Health, midlife and mom. That’s the theme of today’s post as we celebrate Mother’s Day this weekend. I’m feeling lucky in midlife because this is the time when many of my friends have started or have already lost their mothers, but mine is still alive and kicking. Like so many women in my mom’s generation, she had me fairly early in life. So, she’s only 20 years my senior. But, we are both getting up there in years.
This weekend as I reflect fondly over my mom’s recent weeklong visit from Iowa, I started thinking about how our general health has so closely mirrored each other as we have aged. It’s been helpful to be able to ask her questions about her health in her younger years. That has not always been the case as she once tended to be intensely private with everyone about any health issues she may have faced, not just myself. I think that is also a generational thing. She has come to realize that information is power when it comes to health.
So, even though it might be a bit of a downer on Mother’s Day to discuss health and motility—think about having a conversation at some point before it’s too late. And, don’t limit it to just your mom’s health. Tap her brain for a family history. We all know in this day and age that knowing family health history such can save a life. For example, my mom had uterine cancer a few years ago. Thankfully, it was caught early and she is fine now. But, that information is something I need to know about and understand the symptoms as I plod through perimenopause.
A couple of years ago, CBS News Medical Correspondent Dr. Jennifer Ashton shared some important information and questions that can serve as a wonderful discussion guide between you and your mother:
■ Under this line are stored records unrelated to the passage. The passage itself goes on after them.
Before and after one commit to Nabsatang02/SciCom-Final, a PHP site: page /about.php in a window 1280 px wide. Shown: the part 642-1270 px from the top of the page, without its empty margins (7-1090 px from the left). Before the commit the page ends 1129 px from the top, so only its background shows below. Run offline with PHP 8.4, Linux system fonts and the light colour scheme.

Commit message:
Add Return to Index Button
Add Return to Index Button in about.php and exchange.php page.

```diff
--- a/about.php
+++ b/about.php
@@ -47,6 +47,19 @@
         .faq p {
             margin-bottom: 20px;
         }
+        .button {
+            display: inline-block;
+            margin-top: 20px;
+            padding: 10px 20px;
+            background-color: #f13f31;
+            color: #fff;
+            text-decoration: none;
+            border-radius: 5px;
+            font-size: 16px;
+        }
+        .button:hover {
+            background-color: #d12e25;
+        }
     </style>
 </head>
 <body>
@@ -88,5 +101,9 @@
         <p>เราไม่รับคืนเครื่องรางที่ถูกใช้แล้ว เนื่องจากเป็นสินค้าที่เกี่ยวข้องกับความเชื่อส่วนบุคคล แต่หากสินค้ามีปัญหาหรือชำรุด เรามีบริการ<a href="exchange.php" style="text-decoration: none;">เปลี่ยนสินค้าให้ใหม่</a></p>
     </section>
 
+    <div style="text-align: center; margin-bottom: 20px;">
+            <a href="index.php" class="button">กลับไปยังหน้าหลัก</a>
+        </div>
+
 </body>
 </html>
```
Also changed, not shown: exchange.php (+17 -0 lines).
While not all breast cancer patients have a family history of the disease, having a mother, sister, or daughter with breast cancer about doubles a woman’s risk. Ovarian cancer can also run in families — grandmothers, mothers, sisters. Talk to your paternal grandmother too because increased risks for ovarian cancer can also come from your father’s side.
You should be aware of cancer and in past generations. A lot of moms didn’t talk about cancers like breast cancer, uterine cancer, they was taboo. If your mom had a cancer, any type, ask specifics. What type, how was it treated? When was it diagnosed?
Heart Disease and Stroke
Heart disease is the No. 1 killer of women. Stroke is the No. 4 killer of women. If high blood pressure — a risk factor — runs in the family, it’s important for women to take note.
Gestational diabetes, which develops when you’re pregnant, affects about seven percent of all U.S. pregnancies. Gestational diabetes risks are heightened when there is a family history of diabetes, especially on their mother’s side. Women who have had gestational diabetes pass on obesity and Type 2 diabetes risk to their children.
How Difficult was Your Pregnancy?
Learn if your mother had any experience with miscarriages, a family history of twins or preeclampsia.
If your mother had preeclampsia — swelling and high blood pressure accompanied with a high level of protein in the urine during pregnancy — it could lead to premature births. If your mom or even sister has it, it could increase your risk.
Did she have morning sickness? A new study published by the Norwegian Institute of Public Health in Oslo says that daughters of women who suffered from severe morning sickness were three times more likely to have it.
When Did You Start Getting Hot Flashes?
The average age of when a woman enters menopause is 51, but the range is between 45 and 55. But, if your mom or sister went through premature or early menopause, you could have higher chances of earlier menopause. How old was she and how severe were her hot flashes?
How Much Has Your Height Changed?
Osteoporosis — weak and brittle bones — is a big health topic for women. Women are four times more likely to get it than men. If your mother or relative has osteoporosis, you’re at higher risk, especially if you have a family history of fractures
Last, but not least—make sure YOU write everything down if you have your own children and put it in a safe place in case something happens to you. I’ve started a Google spreadsheet and also have a printed copy of the list with my important papers because Lord help anyone if I die and they have to figure out which password to use.
With that…I hope you have a Happy and Healthy Mother’s Day 2015!
PS – In case you are wondering, the photo is of my mom and son taken a couple of weeks ago. 🙂